What’s the problem?
Secondary and tertiary audiences — alumni, parents, prospects — can’t remember how to login. Passwords, usernames, etc.
- We don’t login often enough to remember.
- You don’t let us choose our identity.
- We’re not on campus to get support.
26,000 active alumni
19000 email addresses on file
OPENID — about authentication
OpenID “usernames” are URLS which usually embed your identity:
Good luck remembering those.
OAUTH — about authorization
Created in 2006 as an open standard for authorization: a way to delegate access to user data without exchanging credentials
OAUth is about what we know about you – rather than who you are
Lots of folks provide an OAuth interface (google, yahoo, aol, etc)
Cowgirl Sue is taking a break from the ranch, and goes to Slim’s website, slims-dude-ranch.com. She needs to login. So she puts in her gmail email address and password to try and login. Slim’s website asks google “Hey, can you make me a temp’ry key for Sue?”
Google responds heartily, “Here’s the key, Slim Dude.”
And Sue is now logged into Slim’s website — and can order her beef jerky and schedule rodeo lessons.
THIS IS PSEUDO-AUTHENTICATION.
Provide a mix of authentication and authorization, various sorts of user data.
Things like Facebook Connect.
Integration: Don’t do it yourself!
THere are a number of libraries and services that can handle most or all of the technical implementation details for you. They wrap up openid, oath, Facebook connect, etc – into one login solution -with a shiny pink bow.
Open source options:
Things to think about:
- Auth v Auth + Metadata
- Standards supported
- user interface
- customizability and/or API
- support/developer responsiveness
BUT IS IT SAFE?
- is it safe to outsource identity authentication?
- if you already allow password recovery via external email, your exposure is comparable.
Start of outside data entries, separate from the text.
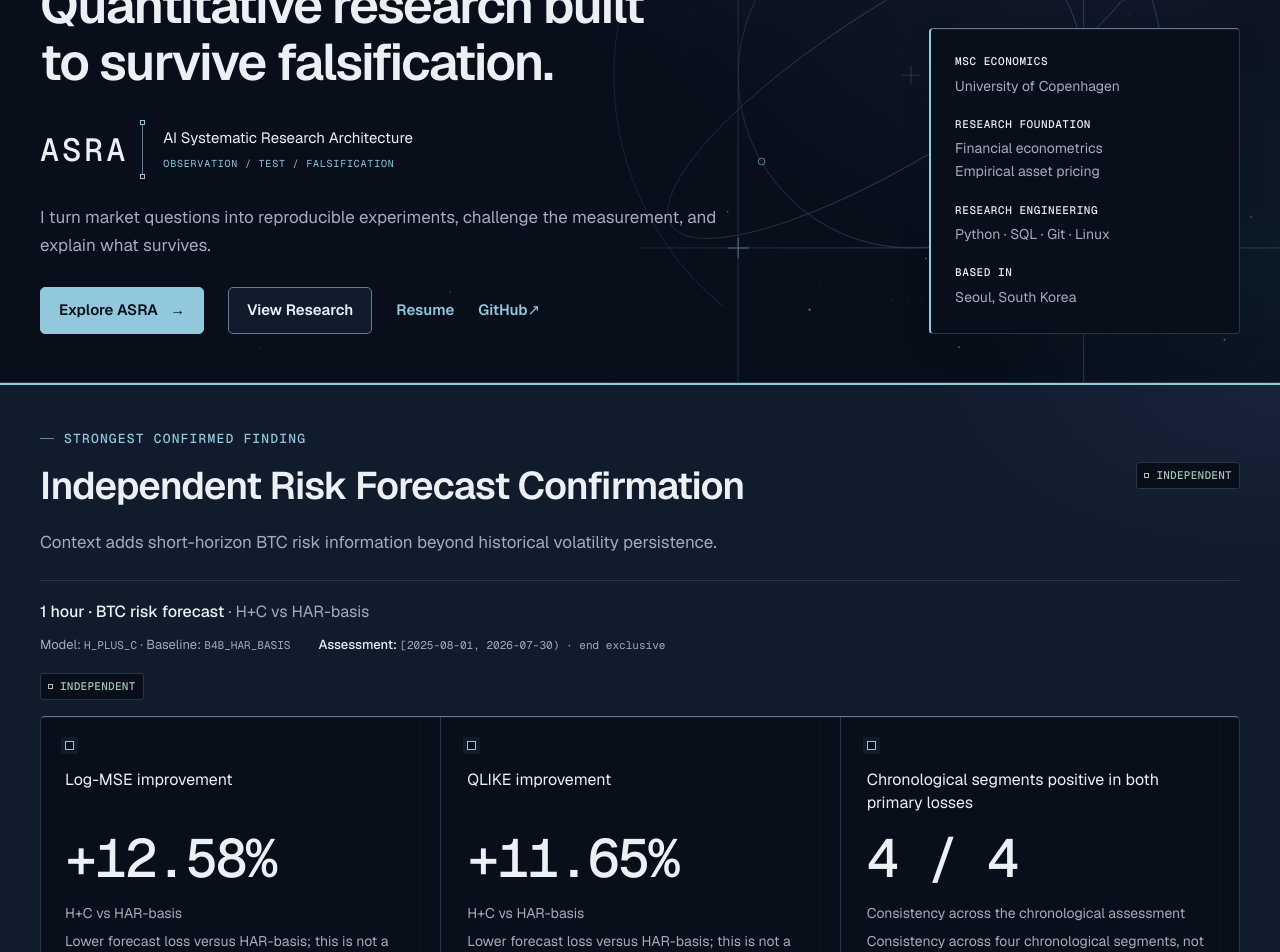
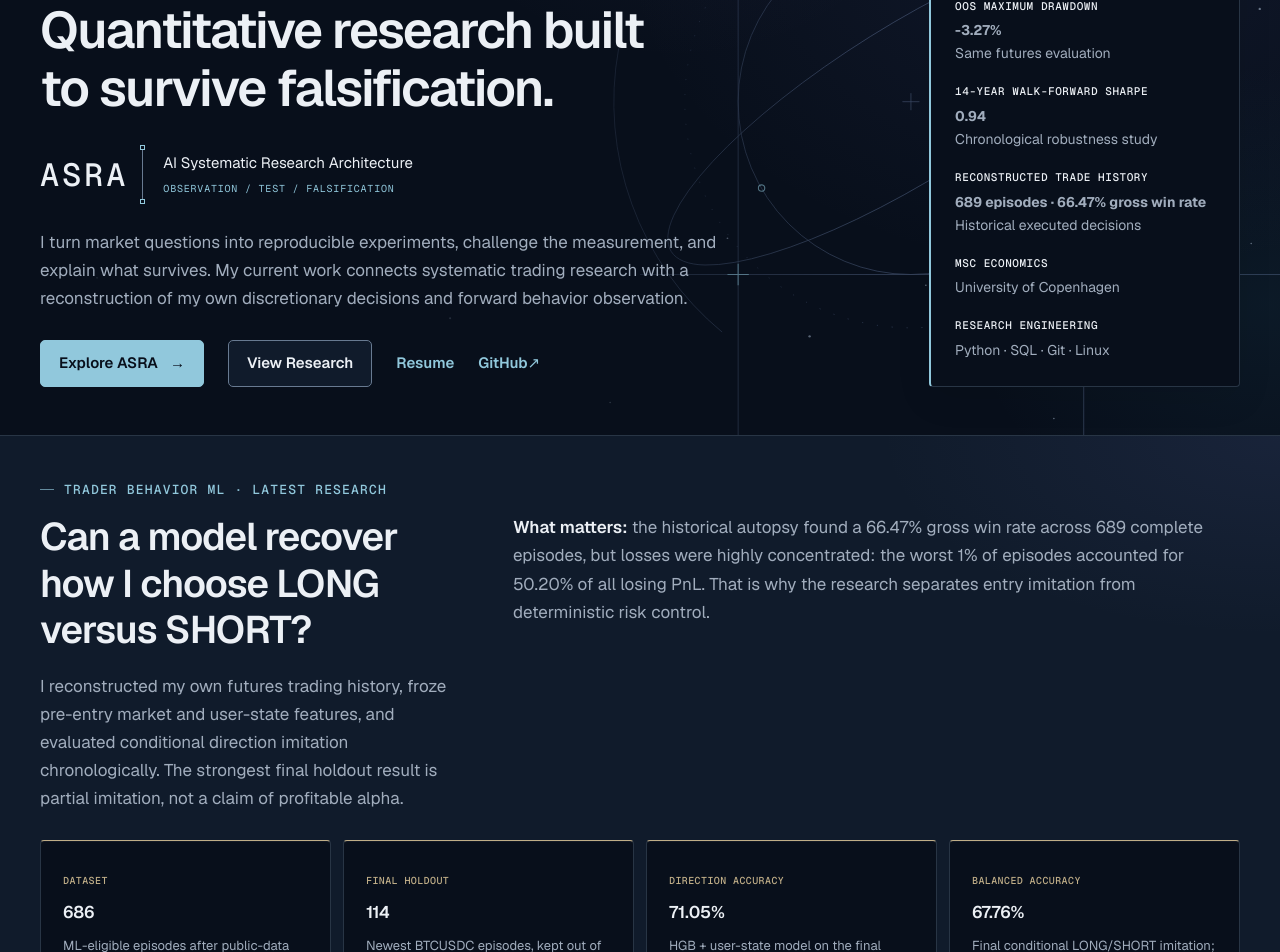
Before and after one commit to MeanyDeany/woosub-shin, a Next.js app: page / in a window 1280 px wide. Shown: the part 240-1192 px from the top of the page. Built offline with nearby package versions, Linux system fonts and the light colour scheme.

Commit message:
Surface trading and trader behavior ML evidence

```diff
--- a/components/portfolio-home.tsx
+++ b/components/portfolio-home.tsx
@@ -30,19 +30,41 @@ export function PortfolioHome() {
           <strong className="program-mark">ASRA</strong>
           <div><p>AI Systematic Research Architecture</p><p className="program-method">Observation / Test / Falsification</p></div>
         </div>
-        <p className="research-prose">I turn market questions into reproducible experiments, challenge the measurement, and explain what survives.</p>
+        <p className="research-prose">I turn market questions into reproducible experiments, challenge the measurement, and explain what survives. My current work connects systematic trading research with a reconstruction of my own discretionary decisions and forward behavior observation.</p>
         <div className="research-actions">
           <Link className="research-button primary" href="/asra">Explore ASRA<span aria-hidden="true">→</span></Link>
           <Link className="research-button" href="/research">View Research</Link>
           <Link href="/resume">Resume</Link><a href="https://github.com/MeanyDeany" target="_blank" rel="noreferrer">GitHub <span aria-hidden="true">↗</span></a>
         </div>
       </div>
-      <dl className="home-background" lang="en">
+      <dl className="home-background" lang="en" aria-label="Trading and research evidence">
+        <dt>Futures OOS Sharpe</dt><dd><strong>1.236</strong><br />NQ + ES · 2019–2025</dd>
+        <dt>OOS maximum drawdown</dt><dd><strong>-3.27%</strong><br />Same futures evaluation</dd>
+        <dt>14-year walk-forward Sharpe</dt><dd><strong>0.94</strong><br />Chronological robustness study</dd>
+        <dt>Reconstructed trade history</dt><dd><strong>689 episodes · 66.47% gross win rate</strong><br />Historical executed decisions</dd>
         <dt>MSc Economics</dt><dd>University of Copenhagen</dd>
-        <dt>Research foundation</dt><dd>Financial econometrics<br />Empirical asset pricing</dd>
         <dt>Research engineering</dt><dd>Python · SQL · Git · Linux</dd>
-        <dt>Based in</dt><dd>Seoul, South Korea</dd>
       </dl>
+    </div></section>
+    <section className="research-section research-section--surface" aria-labelledby="trader-behavior-ml-title" lang="en"><div className="research-container">
+      <p className="research-kicker">Trader behavior ML · latest research</p>
+      <div className="research-split">
+        <div>
+          <h2 id="trader-behavior-ml-title" className="research-heading">Can a model recover how I choose LONG versus SHORT?</h2>
+          <p className="research-prose">I reconstructed my own futures trading history, froze pre-entry market and user-state features, and evaluated conditional direction imitation chronologically. The strongest final holdout result is partial imitation, not a claim of profitable alpha.</p>
+        </div>
+        <div>
+          <p className="research-prose"><strong>What matters:</strong> the historical autopsy found a 66.47% gross win rate across 689 complete episodes, but losses were highly concentrated: the worst 1% of episodes accounted for 50.20% of all losing PnL. That is why the research separates entry imitation from deterministic risk control.</p>
+        </div>
+      </div>
+      <div className="home-systems-grid" aria-label="Trader behavior ML evidence">
+        <div className="home-system-card"><p className="research-kicker">Dataset</p><h3>686</h3><p>ML-eligible episodes after public-data coverage checks.</p></div>
+        <div className="home-system-card"><p className="research-kicker">Final holdout</p><h3>114</h3><p>Newest BTCUSDC episodes, kept out of fitting and parameter selection.</p></div>
+        <div className="home-system-card"><p className="research-kicker">Direction accuracy</p><h3>71.05%</h3><p>HGB + user-state model on the final chronological holdout.</p></div>
+        <div className="home-system-card"><p className="research-kicker">Balanced accuracy</p><h3>67.76%</h3><p>Final conditional LONG/SHORT imitation; MCC 0.353.</p></div>
+      </div>
+      <p className="research-note">Boundary: final entry-quality ROC-AUC was 0.5583 and tail-loss PR-AUC was 0.1364. Those results do not establish a profitable-entry model or a reliable risk veto. A read-only 24/7 observer now collects forward action and causal market-state evidence for the next study.</p>
+      <div className="research-actions"><Link href="/research">Inspect the research framework <span aria-hidden="true">→</span></Link><Link href="/projects/volatility-regime-filtering">View the futures thesis</Link></div>
     </div></section>
     <section className="research-section research-section--surface home-primary-finding" aria-labelledby="strongest-finding" lang="en"><div className="research-container">
       <p className="research-kicker">Strongest confirmed finding</p>
```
- oauth and opened are relatively mature technologies
- there is the phishing question
WHAT ARE THE DOWNSIDES?
- people don’t understand it
- how do you know my yahoo password?
- can google see what i’m doing on your site?
- can anyone with an aol account login here?
- user interfaces are confusing
- native openid url format isn’t memorable
- the nascar problem (login windows packed with logos)
That said, once you’ve made the association between your carlton identity and your other identity — all subsequent visits are painless — login with your google account.
Under the Hood
We’re actually just using the external identity as a shared key.
If we store other social data (Facebook ID, etc.) – we can extend our login options.
Things to Ponder On
- Do you have audiences for whom distributed auto would make a good primary or secondary login mechanism?
- do you have data (email addreses) that would allow you to bootstrap
- are there interesting ways you could take advantage of the extra data you get from OAuth and service apis.